It's almost April already, and for a lot of Pokemon fans that really means one thing: the Pokemon National Championships is coming up fast. This year the US Championships is going to be held in Indianapolis for the sixth time in a row, on July 3rd-5th. The last time the US National Championships was held in another city was in 2009 in St. Louis, Missouri."What?" You might be saying to yourself, "Does anyone even still play the Pokemon Trading Card Game?" The 2014 US National Championships actually boasted the highest attendance ever at 2,166. And the Worlds Tournament boasted an even higher attendance rate of 3,000 (though only 155 attendees were actual players, it is difficult to qualify to compete at the Worlds Tournament. The tournament still draws huge fan numbers much like a sporting event). Pokemon remains a hugely popular franchise with it's Trading Card Game, as well as the Video Games, Television Show, and Movies.

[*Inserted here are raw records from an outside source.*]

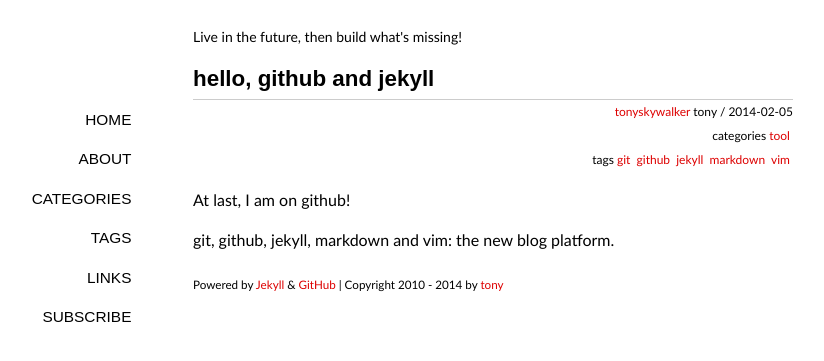
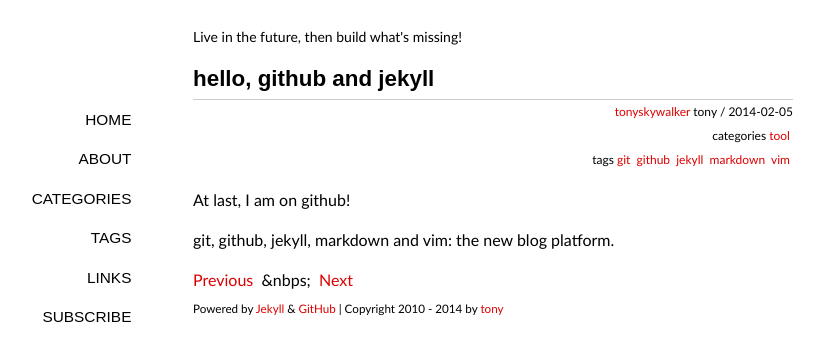
Before and after one commit to tonyskywalker/tonyskywalker.github.io, a Jekyll site: the page built from _posts/2014-02-05-hello-github-jekyll.md, in a window 1280 px wide. Shown: the top 361 px of the page, without its empty margins (147-971 px from the left). Built offline with Jekyll 4.4.1, drawn with Linux system fonts in a browser that asks for light colours; some web fonts are replaced; Markdown is read by kramdown in place of the engine named in the settings; comment, search, counter and statistics services are not loaded.

Commit message:
add page-nav

```diff
--- a/_layouts/post.html
+++ b/_layouts/post.html
@@ -37,4 +37,15 @@ layout: default
 {{ content }}
 </section>
 
+<span>
+<a {% if page.previous %}
+	href="{{ site.url }}{{ page.previous.url }}" class="pageNav"
+	{% endif %}
+	{% unless page.previous %}
+	class="pageNavInvalid"
+	{% endunless %} >Previous</a>
+&nbsp;&nbps;&nbsp;
+<a {% if page.next %} href="{{ site.url }}{{ page.next.url }}" class="pageNav"{% endif %} {% unless page.next %} class="pageNavInvalid" {% endunless %} >Next</a>
+</span>
+
 {% include comments.md %}
```
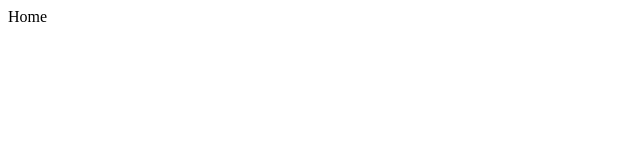
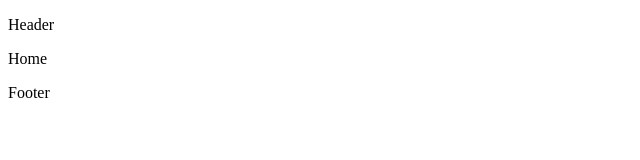
Before and after one commit to ajulabs/cacto-web, a Next.js app: page / in a window 1280 px wide. Shown: the top 160 px of the page, without its empty margins (0-640 px from the left). Built offline with nearby package versions, Linux system fonts and the light colour scheme.

Commit message:
Create routes

```diff
--- a/app/layout.tsx
+++ b/app/layout.tsx
@@ -5,8 +5,10 @@ export default function RootLayout({
 }>) {
   return (
     <html lang="en">
-      <body>
+      <body id="body">
+        <p>Header</p>
         {children}
+        <p>Footer</p>
       </body>
     </html>
   );
--- a/app/page.tsx
+++ b/app/page.tsx
@@ -1,7 +1,7 @@
 export default function Home() {
   return (
     <div>
-      Home
+        Home
     </div>
   );
 }
```
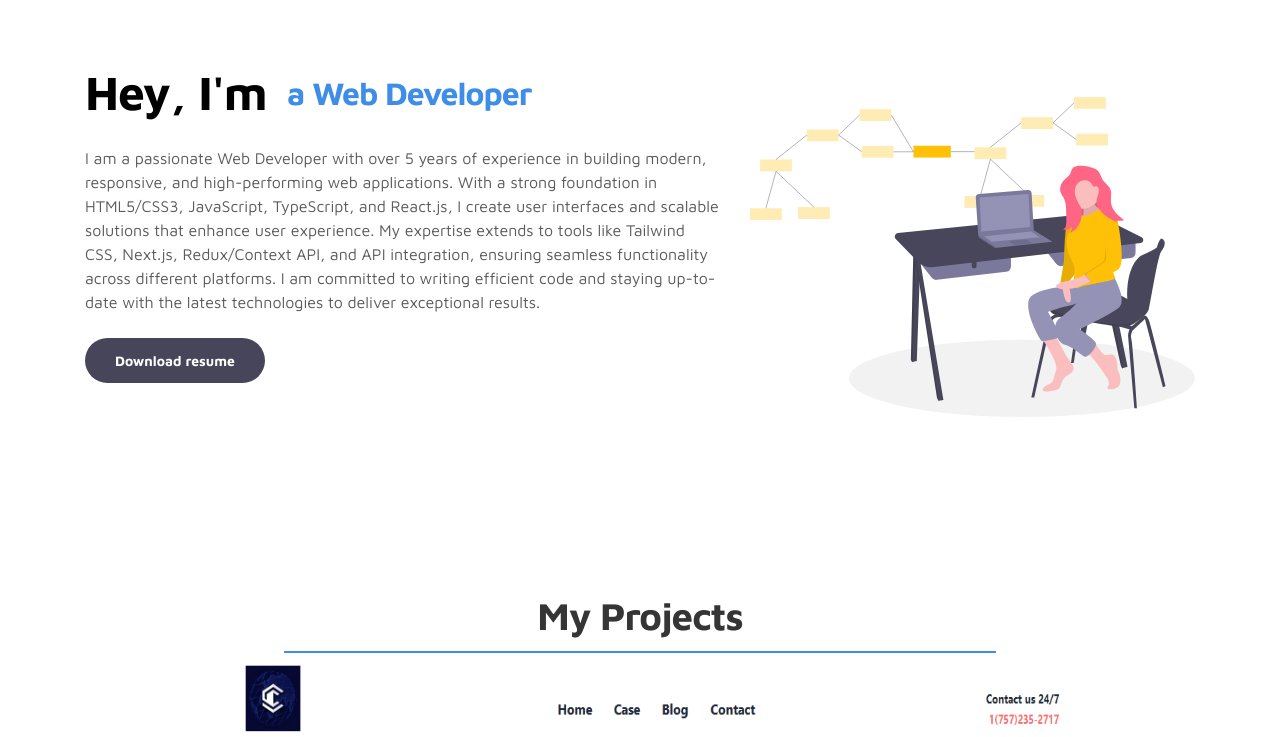
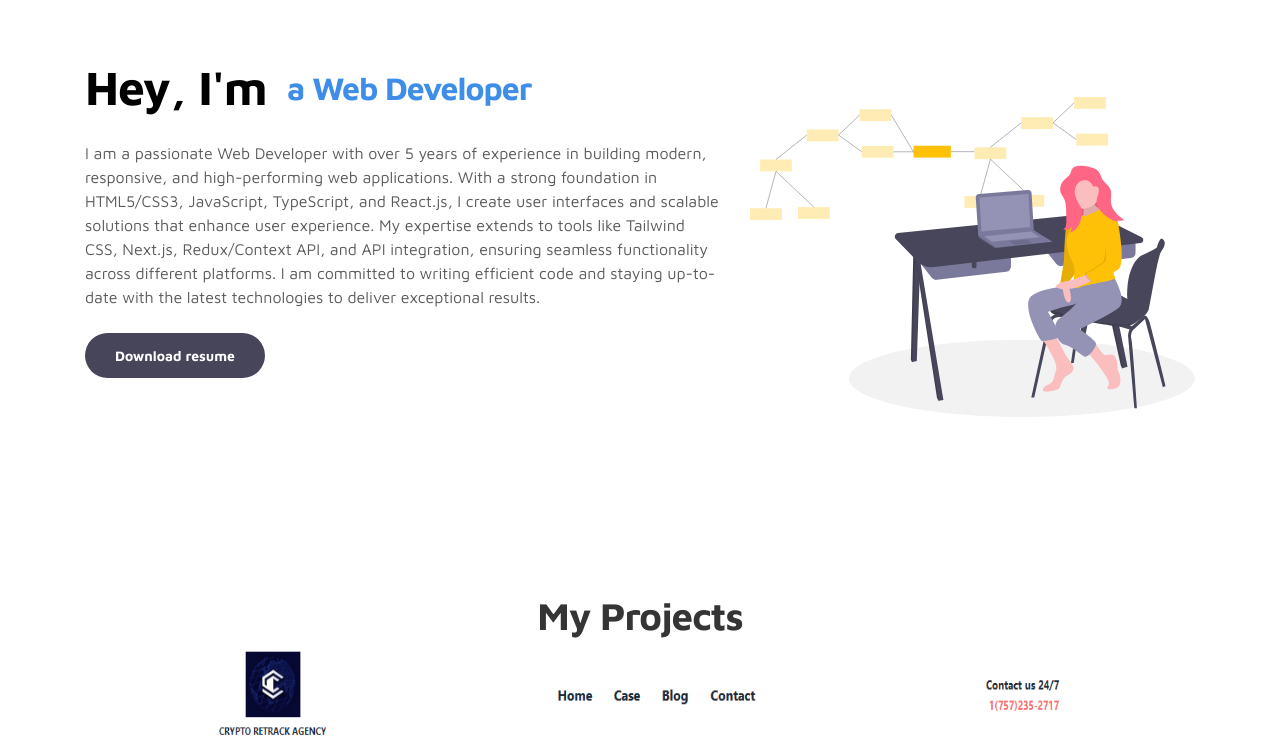
Before and after one commit to Iydeejames/IydeeJames-Portfolio, a plain HTML site: page index.html in a window 1280 px wide. Shown: the part 101-838 px from the top of the page. Drawn offline with Linux system fonts and the light colour scheme.

Commit message:
Update index.html

```diff
--- a/index.html
+++ b/index.html
@@ -92,7 +92,7 @@
 
               <style>
                 .about-section {
-                  margin-top: -90px; /* Moves the section up */
+                  margin-top: -100px; /* Moves the section up */
                 }
 
                 .about-text h1 {
@@ -180,26 +180,8 @@
         <div class="row">
           <div class="col-lg-11 text-center mx-auto col-12">
             <div class="col-lg-8 mx-auto">
-              <h2 class="custom-underline">My Projects</h2>
+              <h2 >My Projects</h2>
             </div>
-
-            <style>
-              .custom-underline {
-                text-align: center;
-                position: relative;
-                padding-bottom: 14px; /* Space between text and line */
-              }
-
-              .custom-underline::after {
-                content: '';
-                position: absolute;
-                left: -5%; /* Starts almost at the right edge */
-                right: -5%; /* Ends almost at the left edge */
-                bottom: 0;
-                height: 2px; /* Thin blue line */
-                background-color:#3e8de8; /* Line color */
-              }
-            </style>
 
 
 
```
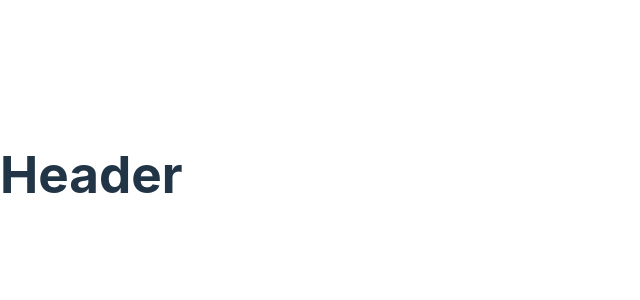
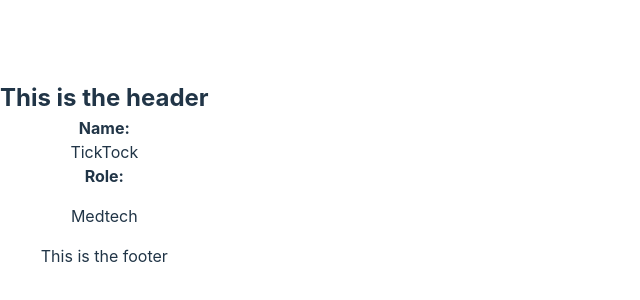
Before and after one commit to DaisyEverard/Cyberpunk-red, a React (Vite) app: page / in a window 1280 px wide. Shown: the part 226-526 px from the top of the page, without its empty margins (0-640 px from the left). Built offline with nearby package versions, Linux system fonts and the light colour scheme.

Commit message:
add dropdown cell

```diff
--- a/src/App.jsx
+++ b/src/App.jsx
@@ -1,9 +1,15 @@
+import Header from "./components/Header";
+import Footer from "./components/Footer";
 import "./style/App.css";
+import Profile from "./components/Profile";
 
 function App() {
   return (
     <>
-      <h1>Header</h1>
+    <Header/>
+    <Profile/>
+    <Footer/>
+
     </>
   );
 }
--- /dev/null
+++ b/src/components/Footer.jsx
@@ -0,0 +1,7 @@
+export default function Footer () {
+    return (
+        <>
+        <p>This is the footer</p>
+        </>
+    )
+}
--- /dev/null
+++ b/src/components/Header.jsx
@@ -0,0 +1,7 @@
+export default function Header () {
+    return (
+        <>
+        <h2>This is the header</h2>
+        </>
+    )
+}
--- /dev/null
+++ b/src/components/Profile.jsx
@@ -0,0 +1,15 @@
+import { useState } from "react"
+import DropdownCell from "../utils/DropdownCell"
+
+export default function Profile() {
+    const [name, setName] = useState("TickTock")
+    const [role, setRole] = useState("Medtech")
+    const allRoles = ["Cop", "Corporate", "Fixer", "Media", "Netrunner", "Nomad", "Rockerboy", "Solo", "Techie"]
+
+    return <>
+    <h4>Name:</h4>
+    <p>{name}</p>
+    <h4>Role:</h4>
+    <DropdownCell currentItem={role} itemSetter={setRole} optionsList={allRoles}></DropdownCell>
+    </>
+}
--- /dev/null
+++ b/src/utils/DropdownCell.jsx
@@ -0,0 +1,22 @@
+import "./dropdownCell.css"
+
+export default function DropdownCell(props) {
+  let currentItem = props.currentItem
+  const itemSetter = props.itemSetter
+  const optionsList = props.optionsList
+
+    return (
+        <div className="dropdown">
+  <p className="dropbtn">{currentItem}</p>
+  <div className="dropdown-content">
+    {
+      optionsList.map(
+        (role) => {
+          return <p key={role} onClick={(e) => {itemSetter(role)}}>{role}</p>
+        }
+      )
+    }
+  </div>
+</div>
+    )
+}
--- /dev/null
+++ b/src/utils/dropdownCell.css
@@ -0,0 +1,38 @@
+/* Dropdown Button */
+.dropbtn {
+    padding: 16px;
+    font-size: 16px;
+    border: none;
+  }
+  /* The container <div> - needed to position the dropdown content */
+  .dropdown {
+    position: relative;
+    display: inline-block;
+  }
+
+  /* Dropdown Content (Hidden by Default) */
+  .dropdown-content {
+    display: none;
+    position: absolute;
+    background-color: #f1f1f1;
+    min-width: 160px;
+    box-shadow: 0px 8px 16px 0px rgba(0,0,0,0.2);
+    z-index: 1;
+  }
+
+  /* Links inside the dropdown */
+  .dropdown-content a {
+    color: black;
+    padding: 12px 16px;
+    text-decoration: none;
+    display: block;
+  }
+
+  /* Change color of dropdown links on hover */
+  .dropdown-content a:hover {background-color: #ddd;}
+
+  /* Show the dropdown menu on hover */
+  .dropdown:hover .dropdown-content {display: block;}
+
+  /* Change the background color of the dropdown button when the dropdown content is shown */
+  .dropdown:hover .dropbtn {background-color: #3e8e41;}
```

|Pokemon 2014 US National Championships (pokemon.com)|
|Pokemon 2014 US National Championships (pokemon.com)|
There is a new reason, however, that is going to prevent many Pokemon players from attending the US Nationals tournament this year, or at the very least is going to complicate their travel plans substantially. This is Senate Bill 101. By now it's hard to have not heard of the controversial "Religious Freedom bill" that was just signed into law by right-wing Indiana Governor Mike Pence. The law allows businesses in the state of Indiana to refuse service to same-sex couples on religious grounds. Aside from the obvious discrimination in the most common description of the law, the ability to discriminate can spread much further than only to same sex couples. The actual wording of the law allows any business to discriminate against anyone for any reason whether it be perceived or actual due to "sincerely held religious beliefs." The law takes effect on July 1st, 2015; just in time for the Pokemon Nationals Tournament. Coupled with the fact that Indiana does not have any non-discrimination laws on the books, this makes for a dangerous combination.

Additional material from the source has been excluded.